Anchor Lisa Mullins speaks with New York Times reporter Ginger Thompson.

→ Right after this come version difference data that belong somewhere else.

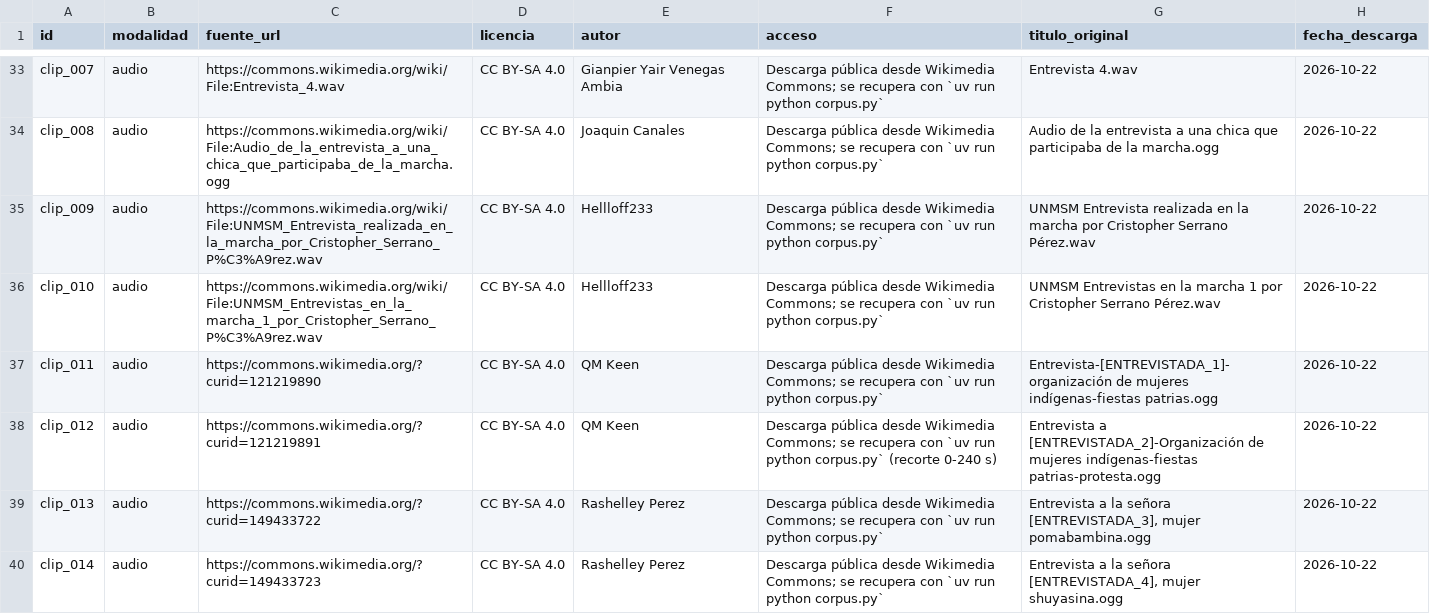
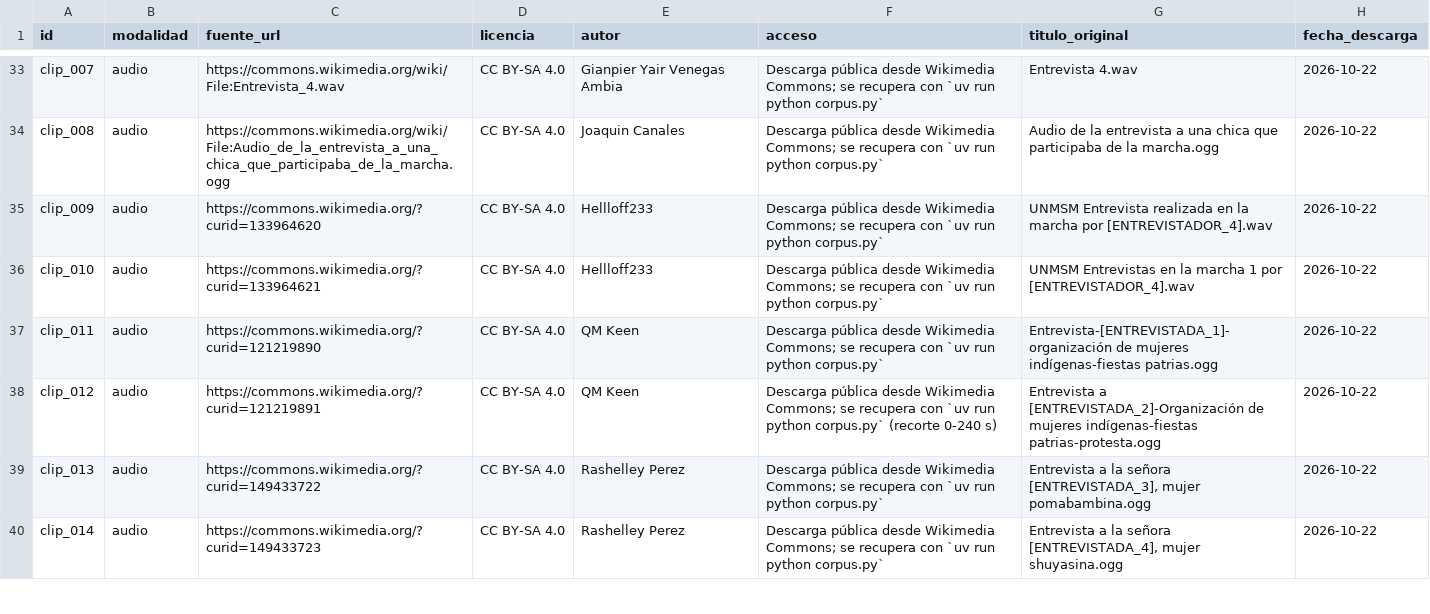
Before and after one commit to LuisGuevaraVega/python_interm_dip_qlab, a CSV file: tarea_2/datos/fuentes.csv, drawn as a sheet; only a part is shown, gaps mark what is left out.

```diff
--- a/tarea_2/datos/fuentes.csv
+++ b/tarea_2/datos/fuentes.csv
@@ -34,4 +34,4 @@ clip_007,audio,https://commons.wikimedia.org/wiki/File:Entrevista_4.wav,CC BY-SA
 clip_008,audio,https://commons.wikimedia.org/wiki/File:Audio_de_la_entrevista_a_una_chica_que_participaba_de_la_marcha.ogg,CC BY-SA 4.0,Joaquin Canales,Descarga pública desde Wikimedia Commons; se recupera con `uv run python corpus.py` ,Audio de la entrevista a una chica que participaba de la marcha.ogg,2026-10-22
-clip_009,audio,https://commons.wikimedia.org/wiki/File:UNMSM_Entrevista_realizada_en_la_marcha_por_Cristopher_Serrano_P%C3%A9rez.wav,CC BY-SA 4.0,Hellloff233,Descarga pública desde Wikimedia Commons; se recupera con `uv run python corpus.py` ,UNMSM Entrevista realizada en la marcha por Cristopher Serrano Pérez.wav,2026-10-22
-clip_010,audio,https://commons.wikimedia.org/wiki/File:UNMSM_Entrevistas_en_la_marcha_1_por_Cristopher_Serrano_P%C3%A9rez.wav,CC BY-SA 4.0,Hellloff233,Descarga pública desde Wikimedia Commons; se recupera con `uv run python corpus.py` ,UNMSM Entrevistas en la marcha 1 por Cristopher Serrano Pérez.wav,2026-10-22
+clip_009,audio,https://commons.wikimedia.org/?curid=133964620,CC BY-SA 4.0,Hellloff233,Descarga pública desde Wikimedia Commons; se recupera con `uv run python corpus.py` ,UNMSM Entrevista realizada en la marcha por [ENTREVISTADOR_4].wav,2026-10-22
+clip_010,audio,https://commons.wikimedia.org/?curid=133964621,CC BY-SA 4.0,Hellloff233,Descarga pública desde Wikimedia Commons; se recupera con `uv run python corpus.py` ,UNMSM Entrevistas en la marcha 1 por [ENTREVISTADOR_4].wav,2026-10-22
 clip_011,audio,https://commons.wikimedia.org/?curid=121219890,CC BY-SA 4.0,QM Keen,Descarga pública desde Wikimedia Commons; se recupera con `uv run python corpus.py` ,Entrevista-[ENTREVISTADA_1]-organización de mujeres indígenas-fiestas patrias.ogg,2026-10-22
```
Also changed, not shown: 6 other files.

She has been investigating the Trevino brothers’ horse racing business.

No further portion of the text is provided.